experiment, i.e. to what population, setting and variables
can the results of the experiment be generalized.
14. Factors affecting validity of
Campbell and Stanley (1963) have pointed out the following major
variables which affect significantly the validity of an experiment:
History :History can be defined as “events, other than the
experimental treatment, occurring between pretest and posttest and
thus providing alternate explanations of effects” (Campbell & Russo,
1999, p. 80). To put it another way, things that are happening that the
researcher is unaware of (Ary, Jacobs, & Razavieh, 1990).
Maturation : The changes that occur in the subjects over a period of
time and confused with the effects of the independent variables.
Testing : Pre-testing, at the beginning of an experiment, may be
sensitive to subjects, which may produce a change among them and
may affect their post-test performance.
15. Factors affecting validity of
Measuring Instruments: Different measuring instruments,
scorers, interviewers or the observers used at the pre and post
testing stages; and unreliable measuring instruments or
techniques are threats to the validity of an experiment.

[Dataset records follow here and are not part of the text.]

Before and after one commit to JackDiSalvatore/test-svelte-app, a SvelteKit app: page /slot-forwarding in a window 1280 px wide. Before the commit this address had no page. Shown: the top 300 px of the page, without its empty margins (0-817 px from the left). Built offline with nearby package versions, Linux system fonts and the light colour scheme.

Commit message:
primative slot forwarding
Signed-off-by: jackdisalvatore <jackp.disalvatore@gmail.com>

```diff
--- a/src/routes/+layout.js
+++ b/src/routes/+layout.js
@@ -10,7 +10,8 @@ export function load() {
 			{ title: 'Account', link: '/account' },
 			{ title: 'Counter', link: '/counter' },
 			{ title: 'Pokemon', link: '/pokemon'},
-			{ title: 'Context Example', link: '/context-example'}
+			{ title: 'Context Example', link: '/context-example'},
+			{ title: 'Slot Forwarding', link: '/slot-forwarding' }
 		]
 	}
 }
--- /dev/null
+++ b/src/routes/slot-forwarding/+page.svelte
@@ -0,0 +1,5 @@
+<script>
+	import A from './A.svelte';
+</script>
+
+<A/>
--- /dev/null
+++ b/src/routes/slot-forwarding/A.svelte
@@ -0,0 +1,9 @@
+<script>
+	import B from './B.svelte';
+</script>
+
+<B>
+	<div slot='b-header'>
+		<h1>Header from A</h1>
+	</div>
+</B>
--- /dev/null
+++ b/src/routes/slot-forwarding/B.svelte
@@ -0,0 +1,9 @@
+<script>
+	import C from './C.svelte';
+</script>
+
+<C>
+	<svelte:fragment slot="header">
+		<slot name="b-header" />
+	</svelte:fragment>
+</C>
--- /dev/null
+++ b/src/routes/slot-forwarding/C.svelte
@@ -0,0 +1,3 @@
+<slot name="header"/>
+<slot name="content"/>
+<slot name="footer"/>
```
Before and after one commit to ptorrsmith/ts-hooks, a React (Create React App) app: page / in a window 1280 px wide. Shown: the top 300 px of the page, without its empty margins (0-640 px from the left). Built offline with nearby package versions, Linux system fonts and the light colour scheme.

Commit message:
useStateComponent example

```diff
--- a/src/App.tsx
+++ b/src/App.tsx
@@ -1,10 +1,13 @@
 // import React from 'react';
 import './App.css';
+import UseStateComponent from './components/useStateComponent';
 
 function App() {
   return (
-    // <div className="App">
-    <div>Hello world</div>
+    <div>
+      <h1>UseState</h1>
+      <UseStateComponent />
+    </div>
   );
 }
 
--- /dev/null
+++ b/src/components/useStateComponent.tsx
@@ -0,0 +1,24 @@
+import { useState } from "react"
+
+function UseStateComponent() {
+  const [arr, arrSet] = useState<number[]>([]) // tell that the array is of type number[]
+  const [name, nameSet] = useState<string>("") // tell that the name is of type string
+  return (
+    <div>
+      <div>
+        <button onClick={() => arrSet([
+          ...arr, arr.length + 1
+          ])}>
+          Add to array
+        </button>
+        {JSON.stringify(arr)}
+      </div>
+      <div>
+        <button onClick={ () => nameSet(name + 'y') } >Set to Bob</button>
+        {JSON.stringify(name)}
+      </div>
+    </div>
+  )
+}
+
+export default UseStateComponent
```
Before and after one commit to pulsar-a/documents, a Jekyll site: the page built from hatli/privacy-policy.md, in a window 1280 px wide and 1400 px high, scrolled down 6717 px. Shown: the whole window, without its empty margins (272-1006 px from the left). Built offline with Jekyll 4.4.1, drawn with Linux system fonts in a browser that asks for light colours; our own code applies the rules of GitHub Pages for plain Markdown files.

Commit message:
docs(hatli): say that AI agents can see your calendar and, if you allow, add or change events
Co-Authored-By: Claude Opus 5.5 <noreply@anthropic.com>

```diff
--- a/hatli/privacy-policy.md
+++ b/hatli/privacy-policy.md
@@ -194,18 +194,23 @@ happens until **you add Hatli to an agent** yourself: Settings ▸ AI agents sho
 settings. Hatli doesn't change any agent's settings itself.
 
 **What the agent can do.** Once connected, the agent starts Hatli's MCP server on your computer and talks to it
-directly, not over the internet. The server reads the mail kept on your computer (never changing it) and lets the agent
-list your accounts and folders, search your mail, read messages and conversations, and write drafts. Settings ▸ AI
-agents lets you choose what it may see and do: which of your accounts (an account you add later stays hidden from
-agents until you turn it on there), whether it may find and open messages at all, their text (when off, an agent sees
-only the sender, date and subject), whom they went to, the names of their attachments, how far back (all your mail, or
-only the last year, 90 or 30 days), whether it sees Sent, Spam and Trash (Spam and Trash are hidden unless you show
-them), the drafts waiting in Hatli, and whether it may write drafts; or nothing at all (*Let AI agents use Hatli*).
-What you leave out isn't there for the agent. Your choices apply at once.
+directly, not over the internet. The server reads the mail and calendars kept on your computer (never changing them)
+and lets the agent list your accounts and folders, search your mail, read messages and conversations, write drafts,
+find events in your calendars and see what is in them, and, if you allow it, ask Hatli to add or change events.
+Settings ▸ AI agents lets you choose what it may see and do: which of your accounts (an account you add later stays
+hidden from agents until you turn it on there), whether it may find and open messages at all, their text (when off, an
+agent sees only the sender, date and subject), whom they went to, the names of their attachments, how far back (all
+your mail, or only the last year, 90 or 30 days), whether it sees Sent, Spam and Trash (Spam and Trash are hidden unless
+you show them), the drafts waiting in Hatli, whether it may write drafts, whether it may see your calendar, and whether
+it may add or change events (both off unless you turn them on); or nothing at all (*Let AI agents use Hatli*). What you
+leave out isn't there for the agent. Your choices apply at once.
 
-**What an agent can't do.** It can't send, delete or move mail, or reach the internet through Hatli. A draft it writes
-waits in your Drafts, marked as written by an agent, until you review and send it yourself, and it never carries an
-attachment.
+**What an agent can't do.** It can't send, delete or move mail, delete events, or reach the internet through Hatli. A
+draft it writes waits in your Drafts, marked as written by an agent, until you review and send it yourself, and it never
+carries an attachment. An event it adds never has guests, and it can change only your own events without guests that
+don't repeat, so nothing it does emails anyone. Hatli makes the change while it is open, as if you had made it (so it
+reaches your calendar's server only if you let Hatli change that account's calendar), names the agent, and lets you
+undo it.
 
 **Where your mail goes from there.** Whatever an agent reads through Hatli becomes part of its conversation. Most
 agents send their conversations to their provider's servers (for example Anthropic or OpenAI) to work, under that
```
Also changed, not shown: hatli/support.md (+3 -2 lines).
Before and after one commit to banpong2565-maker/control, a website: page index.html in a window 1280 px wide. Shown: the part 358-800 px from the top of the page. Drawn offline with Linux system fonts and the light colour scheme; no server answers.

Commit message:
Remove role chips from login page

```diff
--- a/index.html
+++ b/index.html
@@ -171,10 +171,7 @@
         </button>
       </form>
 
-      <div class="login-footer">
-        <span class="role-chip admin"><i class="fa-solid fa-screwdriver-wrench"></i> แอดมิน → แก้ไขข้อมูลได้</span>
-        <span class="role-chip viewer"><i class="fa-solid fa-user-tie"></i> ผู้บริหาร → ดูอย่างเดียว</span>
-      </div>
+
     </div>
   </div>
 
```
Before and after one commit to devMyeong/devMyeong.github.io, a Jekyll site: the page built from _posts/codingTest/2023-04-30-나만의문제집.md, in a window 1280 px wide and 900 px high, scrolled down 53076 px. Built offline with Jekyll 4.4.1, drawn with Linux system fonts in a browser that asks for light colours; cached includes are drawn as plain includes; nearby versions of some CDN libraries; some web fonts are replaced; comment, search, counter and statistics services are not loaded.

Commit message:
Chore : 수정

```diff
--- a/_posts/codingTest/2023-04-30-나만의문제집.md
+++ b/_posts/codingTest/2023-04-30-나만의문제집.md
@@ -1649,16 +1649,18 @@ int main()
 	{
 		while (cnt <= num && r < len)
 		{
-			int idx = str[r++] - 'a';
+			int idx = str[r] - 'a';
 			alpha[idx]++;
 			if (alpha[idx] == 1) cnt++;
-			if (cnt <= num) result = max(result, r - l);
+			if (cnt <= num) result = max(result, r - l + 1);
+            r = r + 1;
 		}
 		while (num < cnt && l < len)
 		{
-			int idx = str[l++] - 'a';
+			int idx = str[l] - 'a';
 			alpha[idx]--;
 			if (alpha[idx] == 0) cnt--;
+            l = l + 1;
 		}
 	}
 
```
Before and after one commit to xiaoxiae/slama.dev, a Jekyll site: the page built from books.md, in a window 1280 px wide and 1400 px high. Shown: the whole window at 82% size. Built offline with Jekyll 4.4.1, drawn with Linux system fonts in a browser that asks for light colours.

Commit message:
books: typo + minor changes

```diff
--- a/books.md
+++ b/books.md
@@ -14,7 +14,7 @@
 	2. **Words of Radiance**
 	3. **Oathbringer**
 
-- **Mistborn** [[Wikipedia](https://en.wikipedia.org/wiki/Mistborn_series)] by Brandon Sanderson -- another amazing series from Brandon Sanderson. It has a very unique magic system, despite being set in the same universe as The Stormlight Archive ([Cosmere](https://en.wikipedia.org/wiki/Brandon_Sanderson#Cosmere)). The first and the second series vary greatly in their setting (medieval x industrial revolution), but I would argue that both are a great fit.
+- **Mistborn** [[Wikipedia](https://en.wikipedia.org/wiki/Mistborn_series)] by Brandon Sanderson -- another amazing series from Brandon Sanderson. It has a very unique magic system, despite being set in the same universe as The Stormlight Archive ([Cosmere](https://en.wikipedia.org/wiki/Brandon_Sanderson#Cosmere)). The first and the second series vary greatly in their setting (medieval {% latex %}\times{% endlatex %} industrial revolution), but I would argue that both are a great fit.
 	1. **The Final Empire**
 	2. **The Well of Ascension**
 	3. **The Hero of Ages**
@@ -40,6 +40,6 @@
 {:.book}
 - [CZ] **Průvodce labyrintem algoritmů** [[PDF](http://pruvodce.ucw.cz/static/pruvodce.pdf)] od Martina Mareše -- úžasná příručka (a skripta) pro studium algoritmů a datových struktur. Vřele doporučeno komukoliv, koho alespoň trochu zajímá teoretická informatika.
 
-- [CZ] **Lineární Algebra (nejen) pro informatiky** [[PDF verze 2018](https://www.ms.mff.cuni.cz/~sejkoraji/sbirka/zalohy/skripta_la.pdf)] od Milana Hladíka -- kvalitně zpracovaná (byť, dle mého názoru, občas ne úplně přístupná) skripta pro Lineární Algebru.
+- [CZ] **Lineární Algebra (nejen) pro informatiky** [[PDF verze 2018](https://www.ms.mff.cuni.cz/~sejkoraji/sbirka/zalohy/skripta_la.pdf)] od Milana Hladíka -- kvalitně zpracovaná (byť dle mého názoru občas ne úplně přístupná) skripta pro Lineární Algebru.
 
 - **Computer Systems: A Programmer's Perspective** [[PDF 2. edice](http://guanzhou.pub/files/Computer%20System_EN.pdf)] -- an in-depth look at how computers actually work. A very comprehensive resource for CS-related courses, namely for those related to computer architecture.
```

Statistical regression: It refers to the tendency for extreme
scores to regress or move towards the common mean on
subsequent measures. The subjects who scored high on a pre-
test are likely to score relatively low on the retest whereas the
subjects who scored low on the pre-test are likely to score high
on the retest.
16. Factors affecting validity of
Experimental mortality : It refers to the differential loss of
subjects from the comparison groups. Such loss of subjects may
affect the findings of the study. For example, if some subjects in
the experimental group who received the low scores on the pre-
test drop out after taking the test, this group may show higher
mean on the post-test than the control group.
Differential selection of subjects : It refers to difference
between/among groups on some important variables related to
the dependent variable before application of the experimental
17. Norms of scientific research
The norms of scientific research are:
The researcher must be competent to conduct the research.
Consequences of the research must be identified: Procedures
must respect privacy, ensure confidentiality, maximize benefits,
and minimize risks..
The sample selection must be appropriate for the purposes of
the study, representative of the population to benefit from the
study, and sufficient in number.
18. Norms of scientific research
The participants must agree to participate in the study through
voluntary informed consent—that is, without threat or undue
inducement (voluntary), knowing what a reasonable person in
the same situation would want to know before giving consent
(informed), and explicitly agreeing to participate (consent).
The researcher must inform the participants whether harm will